Thomas Boston was an evangelical pastor in Ettrick, Scotland in the early 1700s. As an abounding author in the Puritan tradition, Boston declared the importance of not compromising the preaching of doctrine and truth in exchange for a user-friendly, pragmatic approach to ministry (although the word pragmatic would not even exist for another two centuries). It is ironic that this Puritan was warning against a “consumer-driven” approach to ministry 300 years ago that would be the norm in evangelical Christianity today.
From A Soliloquy on the Art of Man-Fishing by Thomas Boston:
Our Lord’s command “Follow me, and I will make you fishers of men” implies a renouncing of our own wisdom. Human wisdom cannot be our guide; we must deny ourselves. Paul refused to preach with wisdom of words (1 Cor. 1:17) – nor did he follow the rules of carnal wisdom. Therefore, oh my soul, renounce your own wisdom. Seek the wisdom that is from above; seek to preach the words of the living God, and not your own. When you determine to take this direction, praying that you might not preach according to your own wisdom and natural reason, you receive God’s signal blessing.
Do not take the way of natural reason or follow the rules of carnal wisdom. Its language will always be, “Spare yourself. Guard your honor and your reputation among men. If you speak freely, they will call you a railer and call your preaching reactionary. Every church will be frightened of you as a monster that would preach them all to hell; and so you shall never be settled. Such and such a man, who has a great influence in the church, will never like you. After all, direct preaching is not the way to win people; it unnerves them from the very beginning. Instead, you should bring them on little by little, being somewhat smooth – at least at first. For this generation is not able to abide such doctrine as what you preach.”
But hear and follow the rules of the wisdom that is from above: “The wisdom of this world is folly with God.” (1 Cor. 3:19) That which is in high esteem among men is nothing in God’s sight. The wisdom that is from above tells us we must deny ourselves. We cannot seek honor, reputation, acclaim, the applause of men, or other such earthly enticements. God’s wisdom will show you rules quite contrary to those of carnal wisdom.

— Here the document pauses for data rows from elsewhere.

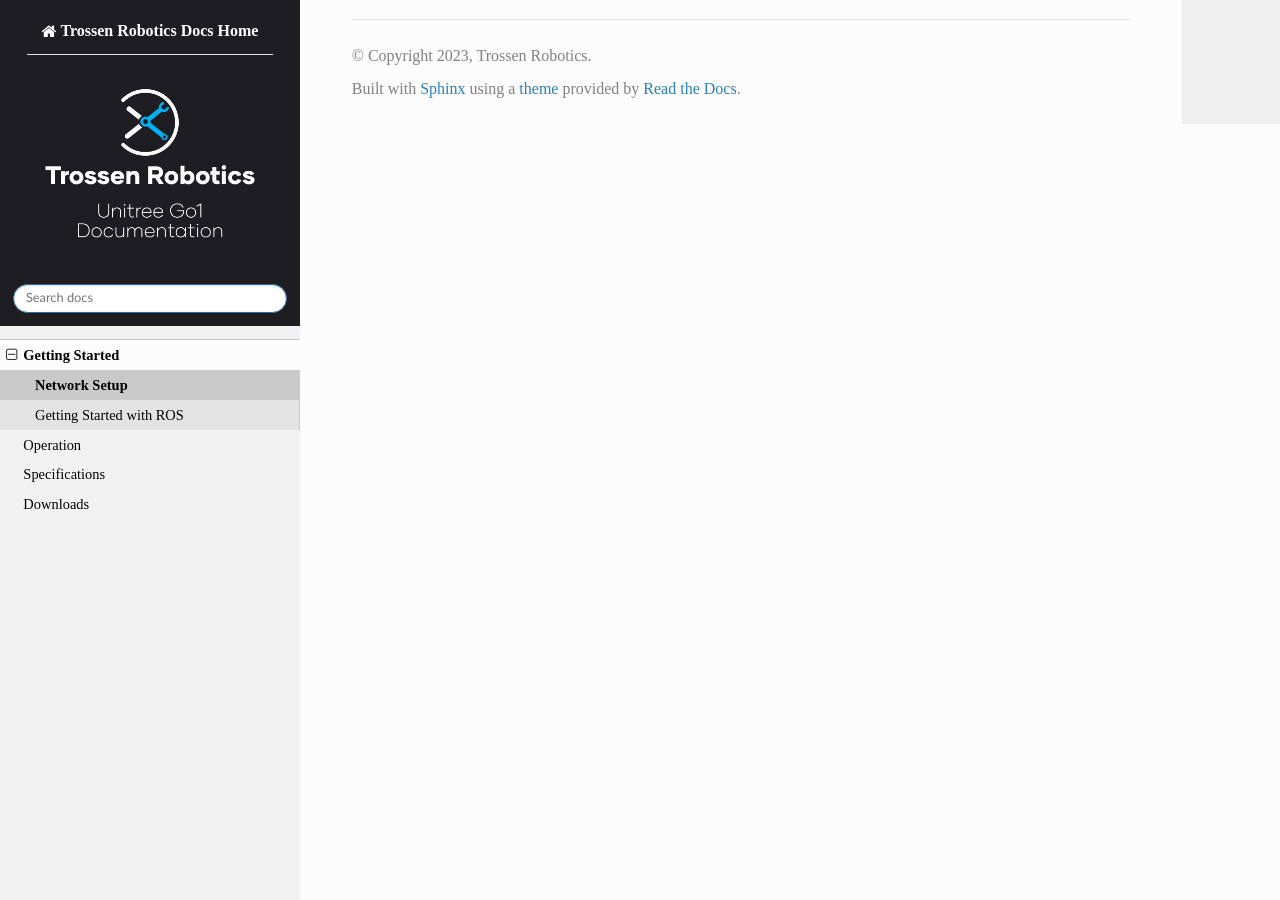
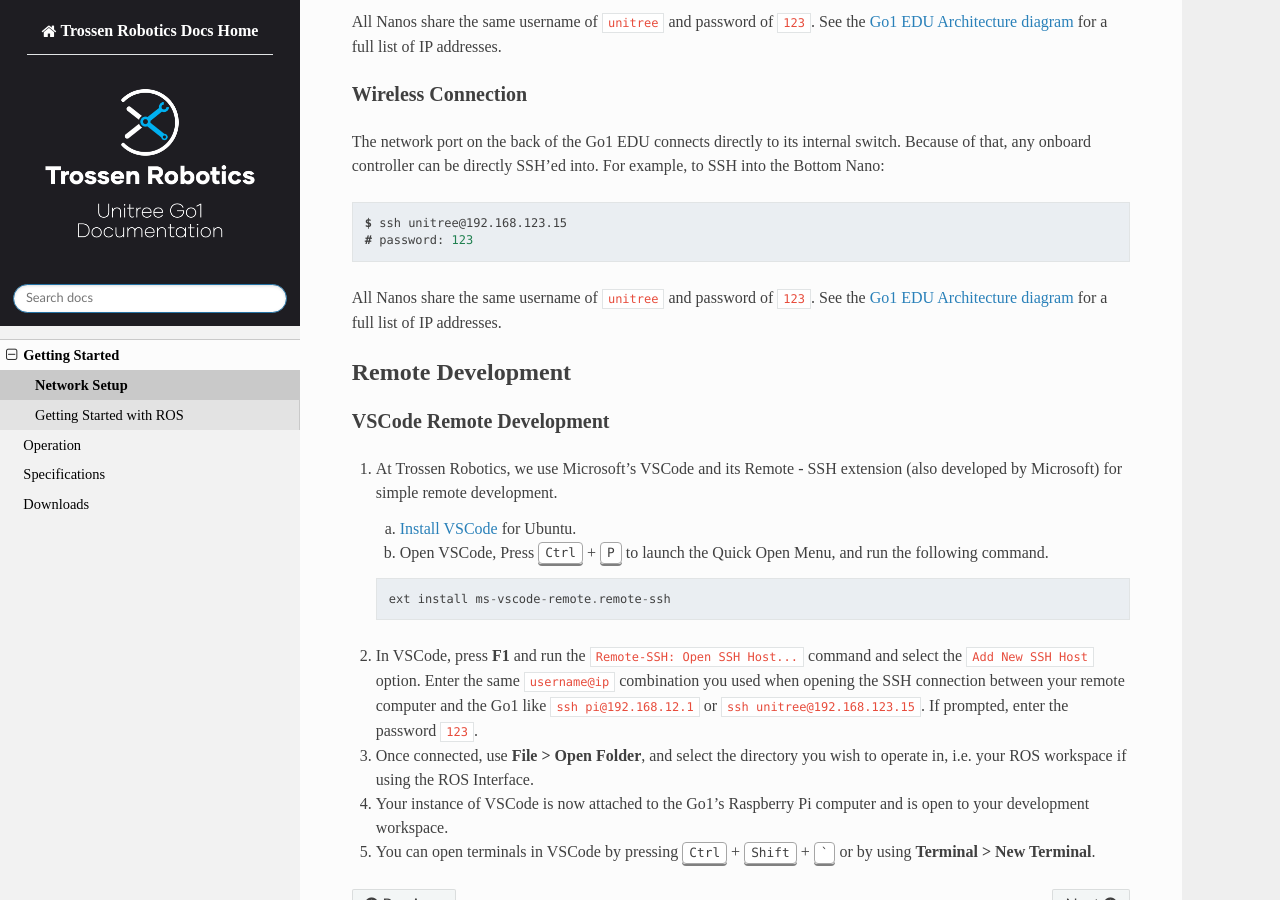
Before and after one commit to TrossenRobotics/unitree_go1_docs, a Sphinx documentation site: the page built from docs/getting_started/network.rst, in a window 1280 px wide and 900 px high, scrolled down 1192 px. Built offline with Sphinx 7.4.7 and the Read the Docs theme 2.0.0, drawn with Linux system fonts in a browser that asks for light colours; some web fonts are replaced; formulas are drawn with MathJax 3; some of the changed text lies outside the part shown.

Commit message:
Add additional info to Network Getting Started

```diff
--- a/docs/getting_started/network.rst
+++ b/docs/getting_started/network.rst
@@ -1,6 +1,9 @@
 =============
 Network Setup
 =============
+
+.. contents::
+    :local:
 
 Remote PC Network Setup
 =======================
@@ -10,11 +13,11 @@
     *   The wireless access point's SSID will be something like ``Unitree_GoXXXXXXX`` and its password is ``00000000`` (eight zeros).
 
 2.  Configure your connection to be on the ``192.168.123.***`` network segment.
-3.  Ping the Raspberry Pi at ``192.168.123.161`` to check connectivity.
+    ``***`` can be anything as long as it does not conflict with anything else on the network segment.
+    Set the netmask to ``255.255.255.0``.
 
-    .. code-block:: console
-
-        $ ping -c3 192.168.123.161
+.. image:: images/wired_config.png
+    :align: center
 
 SSH
 ===
@@ -54,3 +57,33 @@
 
 All Nanos share the same username of ``unitree`` and password of ``123``.
 See the :ref:`Go1 EDU Architecture diagram <label-go1-edu-architecture>` for a full list of IP addresses.
+
+Remote Development
+==================
+
+VSCode Remote Development
+-------------------------
+
+1.  At Trossen Robotics, we use Microsoft's VSCode and its Remote - SSH extension (also developed
+    by Microsoft) for simple remote development.
+
+    a.  `Install VSCode`_ for Ubuntu.
+
+    b.  Open VSCode, Press :kbd:`Ctrl` + :kbd:`P` to launch the Quick Open Menu, and run the following command.
+
+    .. code::
+
+        ext install ms-vscode-remote.remote-ssh
+
+.. _`Install VSCode`: https://code.visualstudio.com/download
+
+2.  In VSCode, press **F1** and run the ``Remote-SSH: Open SSH Host...`` command and select the ``Add New SSH Host`` option.
+    Enter the same ``username@ip`` combination you used when opening the SSH connection between your remote computer and the Go1 like ``ssh pi@192.168.12.1`` or ``ssh unitree@192.168.123.15``.
+    If prompted, enter the password ``123``.
+
+3.  Once connected, use **File > Open Folder**, and select the directory you wish to operate in, i.e. your ROS workspace if using the ROS Interface.
+
+4.  Your instance of VSCode is now attached to the Go1's Raspberry Pi computer and is open to your development workspace.
+
+5.  You can open terminals in VSCode by pressing :kbd:`Ctrl` + :kbd:`Shift` + :kbd:`\`` or by using
+    **Terminal > New Terminal**.
--- a/docs/getting_started/ros.rst
+++ b/docs/getting_started/ros.rst
@@ -3,6 +3,9 @@
 ========================
 
 This guide is intended to help users get started using the Go1 EDU using ROS.
+
+.. contents::
+    :local:
 
 Requirements
 ============
```
Also changed, not shown: docs/getting_started/images/wired_config.png (added), docs/getting_started/images/wireless_config.png (added).
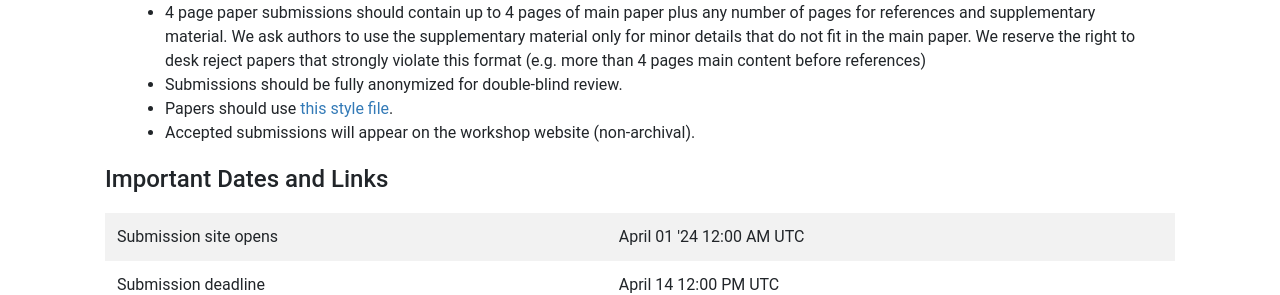
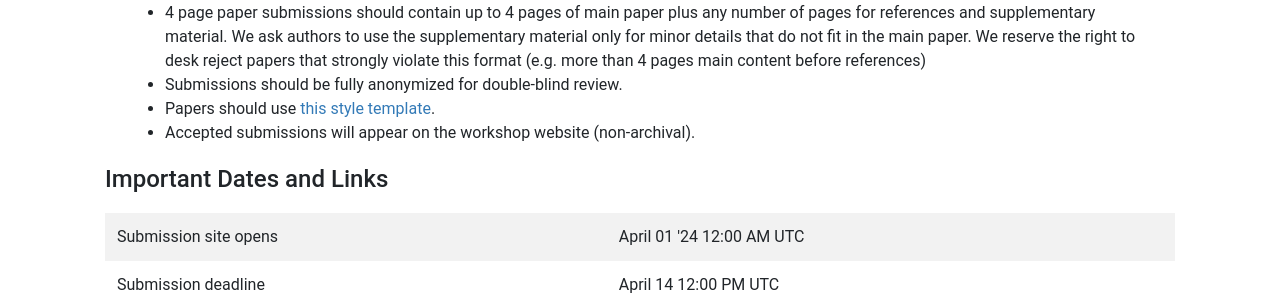
Before and after one commit to corrworkshop/corrworkshop.github.io, a Jekyll site: the page built from submit.html, in a window 1280 px wide. Shown: the part 900-1195 px from the top of the page. Built offline with Jekyll 4.4.1, drawn with Linux system fonts in a browser that asks for light colours; nearby versions of some CDN libraries.

Commit message:
Update submission format

```diff
--- a/submit.html
+++ b/submit.html
@@ -30,7 +30,7 @@
 
     <li>4 page paper submissions should contain up to 4 pages of main paper plus any number of pages for references and supplementary material. We ask authors to use the supplementary material only for minor details that do not fit in the main paper. We reserve the right to desk reject papers that strongly violate this format (e.g. more than 4 pages main content before references)</li>
     <li>Submissions should be fully anonymized for double-blind review.</li>
-    <li>Papers should use <a href="/iclr2022_osc.zip">this style file</a>.</li>
+    <li>Papers should use <a href="https://github.com/cvpr-org/author-kit">this style template</a>.</li>
     <li>Accepted submissions will appear on the workshop website (non-archival).</li>
   </ul>
   </p>
```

Thus you see, oh my soul, how carnal wisdom – although it speaks convincingly and with a good deal of seeming reason – is quite contrary to the wisdom that is from above. It promises great advantages to those who follow it, but its promises are not always performed. It threatens great calamity for those who defy it, but neither do its threatenings always come to pass. It makes molehills mountains, and mountains molehills. Therefore reject the wisdom of the world, for it is foolishness with God.